BEGIN INPUT MATERIAL

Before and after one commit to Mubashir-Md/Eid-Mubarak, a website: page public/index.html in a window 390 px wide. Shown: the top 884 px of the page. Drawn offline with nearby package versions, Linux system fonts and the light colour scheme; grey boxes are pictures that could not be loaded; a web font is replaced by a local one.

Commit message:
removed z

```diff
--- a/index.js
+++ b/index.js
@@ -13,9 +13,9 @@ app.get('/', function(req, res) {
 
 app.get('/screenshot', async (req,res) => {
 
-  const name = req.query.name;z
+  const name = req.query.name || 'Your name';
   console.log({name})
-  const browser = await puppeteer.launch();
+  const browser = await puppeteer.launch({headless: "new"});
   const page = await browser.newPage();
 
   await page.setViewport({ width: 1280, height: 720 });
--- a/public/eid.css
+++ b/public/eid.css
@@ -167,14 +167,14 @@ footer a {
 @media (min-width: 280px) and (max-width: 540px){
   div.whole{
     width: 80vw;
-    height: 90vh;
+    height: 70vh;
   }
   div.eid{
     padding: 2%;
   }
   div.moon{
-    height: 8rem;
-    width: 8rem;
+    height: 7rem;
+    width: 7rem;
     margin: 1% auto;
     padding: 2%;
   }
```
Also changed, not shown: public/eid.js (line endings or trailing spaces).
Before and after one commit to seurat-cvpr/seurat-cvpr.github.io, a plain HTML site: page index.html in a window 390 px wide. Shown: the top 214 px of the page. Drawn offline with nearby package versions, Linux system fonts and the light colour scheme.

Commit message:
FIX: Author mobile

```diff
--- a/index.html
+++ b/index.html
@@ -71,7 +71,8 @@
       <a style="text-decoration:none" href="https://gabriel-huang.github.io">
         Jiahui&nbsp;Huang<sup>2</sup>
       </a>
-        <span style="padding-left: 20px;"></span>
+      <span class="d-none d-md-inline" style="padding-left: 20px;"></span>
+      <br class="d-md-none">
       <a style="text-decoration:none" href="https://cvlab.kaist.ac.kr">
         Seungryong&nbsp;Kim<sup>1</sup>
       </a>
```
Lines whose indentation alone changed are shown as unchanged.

END INPUT MATERIAL
BEGIN INPUT MATERIAL

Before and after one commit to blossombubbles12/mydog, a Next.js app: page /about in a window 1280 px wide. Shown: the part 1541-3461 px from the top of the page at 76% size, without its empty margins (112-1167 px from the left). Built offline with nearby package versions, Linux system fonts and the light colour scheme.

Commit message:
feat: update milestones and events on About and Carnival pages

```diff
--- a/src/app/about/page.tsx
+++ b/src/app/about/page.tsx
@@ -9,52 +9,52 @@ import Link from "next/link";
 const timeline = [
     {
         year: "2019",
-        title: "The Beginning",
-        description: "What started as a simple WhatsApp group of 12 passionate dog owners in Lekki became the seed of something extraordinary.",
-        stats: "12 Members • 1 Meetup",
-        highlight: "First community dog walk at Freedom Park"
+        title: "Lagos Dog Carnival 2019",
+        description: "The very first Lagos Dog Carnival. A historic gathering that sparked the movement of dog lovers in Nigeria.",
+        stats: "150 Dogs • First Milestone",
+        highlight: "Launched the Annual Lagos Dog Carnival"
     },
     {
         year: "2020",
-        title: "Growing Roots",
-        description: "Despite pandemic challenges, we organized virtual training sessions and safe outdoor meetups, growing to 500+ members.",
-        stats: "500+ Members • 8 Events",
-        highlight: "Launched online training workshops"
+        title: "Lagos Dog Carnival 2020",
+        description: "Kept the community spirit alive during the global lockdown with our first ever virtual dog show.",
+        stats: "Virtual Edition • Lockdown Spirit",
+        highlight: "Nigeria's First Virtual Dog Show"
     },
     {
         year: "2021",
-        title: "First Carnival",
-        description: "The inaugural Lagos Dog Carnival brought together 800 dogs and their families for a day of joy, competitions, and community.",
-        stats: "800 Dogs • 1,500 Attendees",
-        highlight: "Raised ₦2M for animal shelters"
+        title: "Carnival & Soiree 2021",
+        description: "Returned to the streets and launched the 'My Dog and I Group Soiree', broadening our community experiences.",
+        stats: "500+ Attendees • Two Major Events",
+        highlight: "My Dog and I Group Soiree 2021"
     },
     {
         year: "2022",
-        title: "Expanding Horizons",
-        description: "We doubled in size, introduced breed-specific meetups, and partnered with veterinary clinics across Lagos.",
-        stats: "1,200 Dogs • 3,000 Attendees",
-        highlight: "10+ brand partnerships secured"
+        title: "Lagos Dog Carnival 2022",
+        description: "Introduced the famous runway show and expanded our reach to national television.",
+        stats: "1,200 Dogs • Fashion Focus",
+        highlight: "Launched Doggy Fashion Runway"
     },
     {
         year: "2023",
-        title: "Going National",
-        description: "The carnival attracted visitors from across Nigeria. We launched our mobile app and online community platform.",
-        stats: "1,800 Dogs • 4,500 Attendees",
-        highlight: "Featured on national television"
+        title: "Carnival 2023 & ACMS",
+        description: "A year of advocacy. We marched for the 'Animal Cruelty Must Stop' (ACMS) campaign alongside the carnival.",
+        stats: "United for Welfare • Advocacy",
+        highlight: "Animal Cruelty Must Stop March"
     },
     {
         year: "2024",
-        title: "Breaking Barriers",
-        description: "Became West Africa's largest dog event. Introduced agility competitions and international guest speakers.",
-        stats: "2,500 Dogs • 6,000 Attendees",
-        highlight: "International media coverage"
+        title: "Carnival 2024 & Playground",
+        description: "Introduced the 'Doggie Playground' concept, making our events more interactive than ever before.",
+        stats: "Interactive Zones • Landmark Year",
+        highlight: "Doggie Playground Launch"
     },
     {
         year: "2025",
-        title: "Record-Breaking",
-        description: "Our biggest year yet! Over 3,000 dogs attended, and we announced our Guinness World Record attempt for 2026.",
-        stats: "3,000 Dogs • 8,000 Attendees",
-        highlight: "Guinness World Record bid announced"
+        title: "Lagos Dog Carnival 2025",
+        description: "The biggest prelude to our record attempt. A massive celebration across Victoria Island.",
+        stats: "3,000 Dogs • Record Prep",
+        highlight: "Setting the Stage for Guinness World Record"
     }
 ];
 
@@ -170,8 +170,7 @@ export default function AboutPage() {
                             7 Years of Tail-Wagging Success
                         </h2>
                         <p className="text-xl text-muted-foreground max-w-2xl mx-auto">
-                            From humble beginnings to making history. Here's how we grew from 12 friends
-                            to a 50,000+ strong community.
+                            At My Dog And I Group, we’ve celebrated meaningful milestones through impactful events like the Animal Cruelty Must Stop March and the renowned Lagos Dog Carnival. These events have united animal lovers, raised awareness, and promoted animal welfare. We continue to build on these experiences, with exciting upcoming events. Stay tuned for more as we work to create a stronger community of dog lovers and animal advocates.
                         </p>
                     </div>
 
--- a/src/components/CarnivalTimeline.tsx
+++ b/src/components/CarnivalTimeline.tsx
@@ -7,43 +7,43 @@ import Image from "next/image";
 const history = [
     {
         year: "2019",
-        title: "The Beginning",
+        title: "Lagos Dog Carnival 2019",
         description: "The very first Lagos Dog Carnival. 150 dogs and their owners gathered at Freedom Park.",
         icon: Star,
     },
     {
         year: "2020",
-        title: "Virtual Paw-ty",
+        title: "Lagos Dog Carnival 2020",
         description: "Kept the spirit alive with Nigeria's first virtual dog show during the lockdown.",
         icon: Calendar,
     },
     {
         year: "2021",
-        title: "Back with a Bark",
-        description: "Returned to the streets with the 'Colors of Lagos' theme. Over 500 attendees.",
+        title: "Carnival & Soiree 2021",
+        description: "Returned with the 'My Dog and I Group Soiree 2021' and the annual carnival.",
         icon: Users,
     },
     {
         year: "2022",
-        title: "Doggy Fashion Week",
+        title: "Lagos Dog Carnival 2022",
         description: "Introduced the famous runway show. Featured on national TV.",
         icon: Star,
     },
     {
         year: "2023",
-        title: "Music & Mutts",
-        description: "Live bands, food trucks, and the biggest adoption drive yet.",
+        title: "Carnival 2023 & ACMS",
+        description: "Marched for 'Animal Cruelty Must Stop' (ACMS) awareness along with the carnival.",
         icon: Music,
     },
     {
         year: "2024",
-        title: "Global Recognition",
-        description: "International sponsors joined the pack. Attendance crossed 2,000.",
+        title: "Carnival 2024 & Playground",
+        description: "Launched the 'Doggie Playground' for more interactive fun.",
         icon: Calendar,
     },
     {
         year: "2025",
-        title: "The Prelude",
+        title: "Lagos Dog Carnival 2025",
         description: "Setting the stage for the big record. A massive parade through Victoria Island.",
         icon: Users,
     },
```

END INPUT MATERIAL
BEGIN INPUT MATERIAL

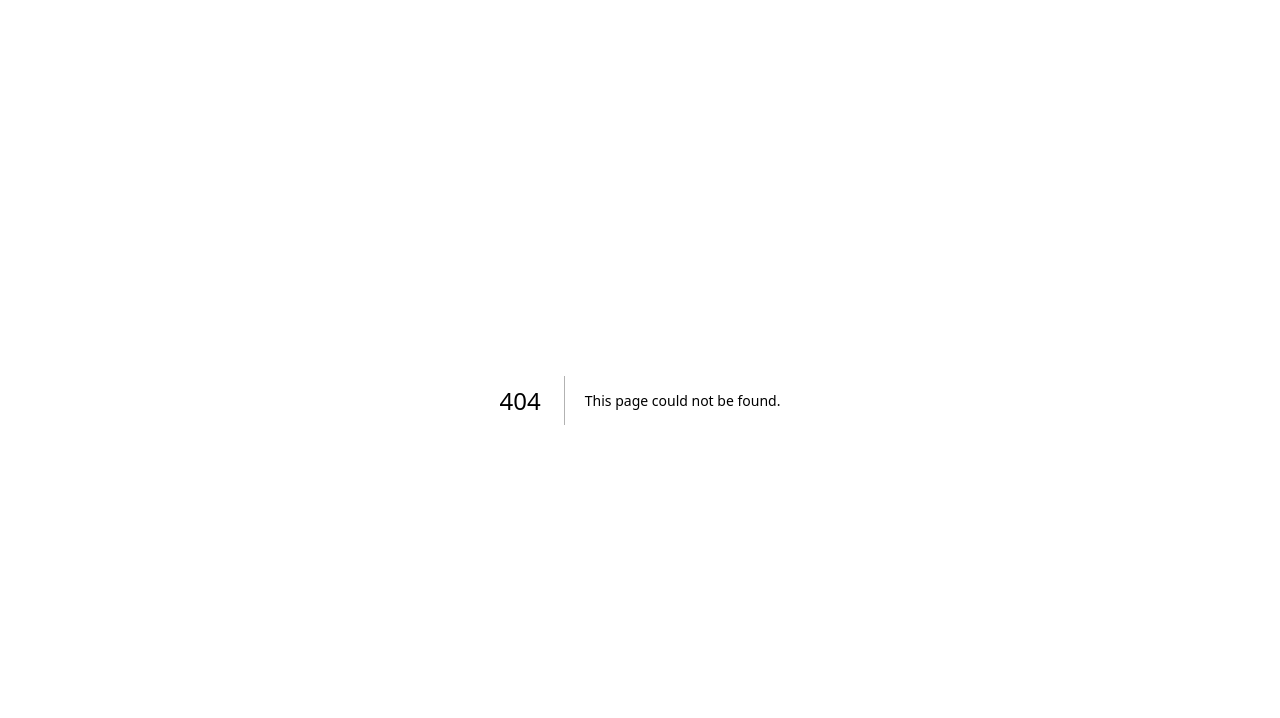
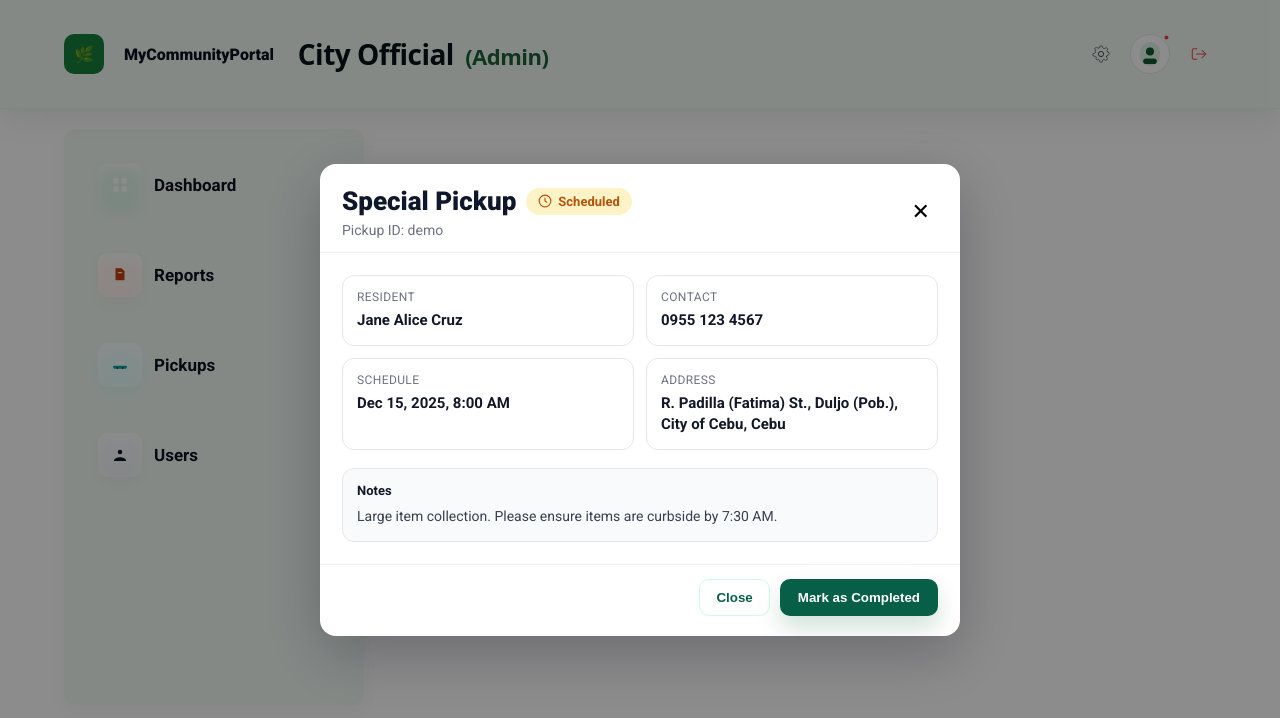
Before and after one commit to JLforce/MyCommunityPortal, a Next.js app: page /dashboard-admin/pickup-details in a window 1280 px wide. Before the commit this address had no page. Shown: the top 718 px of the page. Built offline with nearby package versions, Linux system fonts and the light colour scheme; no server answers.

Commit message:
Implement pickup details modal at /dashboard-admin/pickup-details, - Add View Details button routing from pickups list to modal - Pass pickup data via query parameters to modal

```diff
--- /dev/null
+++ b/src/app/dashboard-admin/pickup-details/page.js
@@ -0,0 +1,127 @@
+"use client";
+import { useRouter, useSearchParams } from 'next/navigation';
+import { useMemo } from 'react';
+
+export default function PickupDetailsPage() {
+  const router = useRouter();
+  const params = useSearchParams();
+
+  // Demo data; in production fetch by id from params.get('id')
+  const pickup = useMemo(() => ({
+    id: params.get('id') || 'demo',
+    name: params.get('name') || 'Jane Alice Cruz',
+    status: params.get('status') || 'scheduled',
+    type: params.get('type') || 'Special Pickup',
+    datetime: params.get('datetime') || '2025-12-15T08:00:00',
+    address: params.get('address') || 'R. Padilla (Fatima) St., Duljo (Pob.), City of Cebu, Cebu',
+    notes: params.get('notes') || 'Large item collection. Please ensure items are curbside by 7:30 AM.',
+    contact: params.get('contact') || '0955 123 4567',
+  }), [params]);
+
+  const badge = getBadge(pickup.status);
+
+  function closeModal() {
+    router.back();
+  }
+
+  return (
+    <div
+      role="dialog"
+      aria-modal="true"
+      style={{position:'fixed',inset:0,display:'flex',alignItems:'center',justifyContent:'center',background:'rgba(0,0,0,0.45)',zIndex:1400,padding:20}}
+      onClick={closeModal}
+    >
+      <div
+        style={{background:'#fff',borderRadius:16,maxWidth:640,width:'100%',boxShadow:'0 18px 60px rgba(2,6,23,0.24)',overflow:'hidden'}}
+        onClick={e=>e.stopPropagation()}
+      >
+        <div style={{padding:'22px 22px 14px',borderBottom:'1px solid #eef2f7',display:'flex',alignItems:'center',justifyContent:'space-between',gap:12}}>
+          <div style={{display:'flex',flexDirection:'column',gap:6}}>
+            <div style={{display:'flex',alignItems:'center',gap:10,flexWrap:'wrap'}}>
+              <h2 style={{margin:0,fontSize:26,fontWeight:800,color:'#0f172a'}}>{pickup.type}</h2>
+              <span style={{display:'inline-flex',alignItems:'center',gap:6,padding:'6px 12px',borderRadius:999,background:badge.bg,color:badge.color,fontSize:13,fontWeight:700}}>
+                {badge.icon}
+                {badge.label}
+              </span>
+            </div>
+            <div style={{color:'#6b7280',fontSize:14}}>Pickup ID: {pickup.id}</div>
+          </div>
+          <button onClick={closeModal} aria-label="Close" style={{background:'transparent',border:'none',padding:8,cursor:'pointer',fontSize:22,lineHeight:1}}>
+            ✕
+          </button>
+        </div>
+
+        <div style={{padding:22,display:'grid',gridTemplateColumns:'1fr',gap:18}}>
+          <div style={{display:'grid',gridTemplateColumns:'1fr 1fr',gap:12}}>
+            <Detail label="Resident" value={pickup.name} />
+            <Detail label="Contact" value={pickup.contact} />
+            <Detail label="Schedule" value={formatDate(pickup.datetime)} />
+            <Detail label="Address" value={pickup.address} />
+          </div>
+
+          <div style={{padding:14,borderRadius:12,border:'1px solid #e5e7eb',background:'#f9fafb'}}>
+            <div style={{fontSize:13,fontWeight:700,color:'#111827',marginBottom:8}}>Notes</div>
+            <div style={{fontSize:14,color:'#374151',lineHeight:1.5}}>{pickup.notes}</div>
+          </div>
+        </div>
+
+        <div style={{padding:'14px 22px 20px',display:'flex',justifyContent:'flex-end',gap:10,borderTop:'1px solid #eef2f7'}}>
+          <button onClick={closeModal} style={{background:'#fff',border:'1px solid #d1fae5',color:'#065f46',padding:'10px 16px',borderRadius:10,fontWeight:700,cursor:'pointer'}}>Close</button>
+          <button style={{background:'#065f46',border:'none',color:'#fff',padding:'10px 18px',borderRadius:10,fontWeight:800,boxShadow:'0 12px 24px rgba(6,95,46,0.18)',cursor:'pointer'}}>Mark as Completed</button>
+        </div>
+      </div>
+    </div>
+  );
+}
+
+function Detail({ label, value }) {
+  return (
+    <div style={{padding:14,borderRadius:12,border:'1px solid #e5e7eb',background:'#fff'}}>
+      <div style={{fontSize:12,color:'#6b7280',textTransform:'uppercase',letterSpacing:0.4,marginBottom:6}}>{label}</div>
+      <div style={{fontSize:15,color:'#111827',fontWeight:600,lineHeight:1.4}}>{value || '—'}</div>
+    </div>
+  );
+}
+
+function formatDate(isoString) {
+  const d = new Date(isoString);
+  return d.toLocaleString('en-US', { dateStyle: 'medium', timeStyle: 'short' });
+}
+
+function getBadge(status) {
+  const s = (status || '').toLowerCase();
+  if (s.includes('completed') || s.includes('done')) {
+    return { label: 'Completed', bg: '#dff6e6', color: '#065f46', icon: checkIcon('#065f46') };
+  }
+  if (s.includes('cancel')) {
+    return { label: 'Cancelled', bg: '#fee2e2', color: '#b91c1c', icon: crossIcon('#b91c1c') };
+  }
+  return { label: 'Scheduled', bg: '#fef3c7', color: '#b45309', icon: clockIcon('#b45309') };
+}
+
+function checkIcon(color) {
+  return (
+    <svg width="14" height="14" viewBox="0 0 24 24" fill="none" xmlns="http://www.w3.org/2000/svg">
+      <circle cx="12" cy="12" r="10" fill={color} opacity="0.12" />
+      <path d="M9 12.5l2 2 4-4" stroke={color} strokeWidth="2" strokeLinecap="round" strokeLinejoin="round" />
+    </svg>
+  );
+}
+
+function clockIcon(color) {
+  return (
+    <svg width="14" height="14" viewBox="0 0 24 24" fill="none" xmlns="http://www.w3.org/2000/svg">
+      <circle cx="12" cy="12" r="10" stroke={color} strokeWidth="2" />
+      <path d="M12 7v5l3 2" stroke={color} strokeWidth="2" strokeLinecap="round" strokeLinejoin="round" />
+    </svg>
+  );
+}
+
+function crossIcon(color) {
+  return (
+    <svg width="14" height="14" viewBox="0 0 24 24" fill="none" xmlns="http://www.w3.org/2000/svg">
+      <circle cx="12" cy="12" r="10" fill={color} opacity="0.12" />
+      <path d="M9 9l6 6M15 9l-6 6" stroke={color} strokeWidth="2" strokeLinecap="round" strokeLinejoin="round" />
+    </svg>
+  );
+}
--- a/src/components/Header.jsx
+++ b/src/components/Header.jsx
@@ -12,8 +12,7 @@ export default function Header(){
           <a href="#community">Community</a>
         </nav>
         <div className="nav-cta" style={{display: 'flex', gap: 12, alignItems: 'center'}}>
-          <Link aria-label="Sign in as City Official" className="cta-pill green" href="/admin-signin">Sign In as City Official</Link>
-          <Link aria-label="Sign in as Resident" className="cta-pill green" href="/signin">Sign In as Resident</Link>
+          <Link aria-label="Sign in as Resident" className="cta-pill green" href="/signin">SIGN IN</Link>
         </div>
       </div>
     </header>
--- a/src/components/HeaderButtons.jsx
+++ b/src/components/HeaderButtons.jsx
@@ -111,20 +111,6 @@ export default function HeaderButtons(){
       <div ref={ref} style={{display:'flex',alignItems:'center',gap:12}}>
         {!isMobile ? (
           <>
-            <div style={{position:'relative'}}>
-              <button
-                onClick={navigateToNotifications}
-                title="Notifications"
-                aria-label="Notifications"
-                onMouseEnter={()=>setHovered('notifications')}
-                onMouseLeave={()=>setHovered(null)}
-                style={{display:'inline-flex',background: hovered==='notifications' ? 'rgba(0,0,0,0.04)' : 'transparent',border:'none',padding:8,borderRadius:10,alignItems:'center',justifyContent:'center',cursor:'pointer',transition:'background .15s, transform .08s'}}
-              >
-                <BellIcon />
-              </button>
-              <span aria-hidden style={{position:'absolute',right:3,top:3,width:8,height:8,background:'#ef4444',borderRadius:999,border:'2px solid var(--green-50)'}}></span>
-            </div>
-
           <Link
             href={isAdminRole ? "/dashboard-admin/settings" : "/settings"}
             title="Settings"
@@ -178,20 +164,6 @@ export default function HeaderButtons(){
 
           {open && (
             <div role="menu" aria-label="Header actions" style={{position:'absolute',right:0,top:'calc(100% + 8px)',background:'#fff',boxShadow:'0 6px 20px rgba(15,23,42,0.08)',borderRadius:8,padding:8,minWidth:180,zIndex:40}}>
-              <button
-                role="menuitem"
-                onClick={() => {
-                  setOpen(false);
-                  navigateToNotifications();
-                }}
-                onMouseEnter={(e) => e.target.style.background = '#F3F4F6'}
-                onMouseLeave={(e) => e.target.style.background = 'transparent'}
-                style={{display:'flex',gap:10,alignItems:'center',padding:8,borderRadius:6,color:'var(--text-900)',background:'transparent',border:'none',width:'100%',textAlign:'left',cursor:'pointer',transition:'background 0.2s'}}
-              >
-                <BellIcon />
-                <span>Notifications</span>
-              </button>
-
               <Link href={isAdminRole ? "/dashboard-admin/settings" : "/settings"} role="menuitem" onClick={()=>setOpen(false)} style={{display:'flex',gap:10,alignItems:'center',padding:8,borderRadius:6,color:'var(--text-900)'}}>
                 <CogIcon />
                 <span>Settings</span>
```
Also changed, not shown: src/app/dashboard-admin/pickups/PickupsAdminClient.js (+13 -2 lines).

END INPUT MATERIAL

# TASK ITEM:
Lines with "await": return each one from the data above.

# RESULT FOR THIS EXERCISE:
-  const browser = await puppeteer.launch();
+  const browser = await puppeteer.launch({headless: "new"});
   const page = await browser.newPage();
   await page.setViewport({ width: 1280, height: 720 });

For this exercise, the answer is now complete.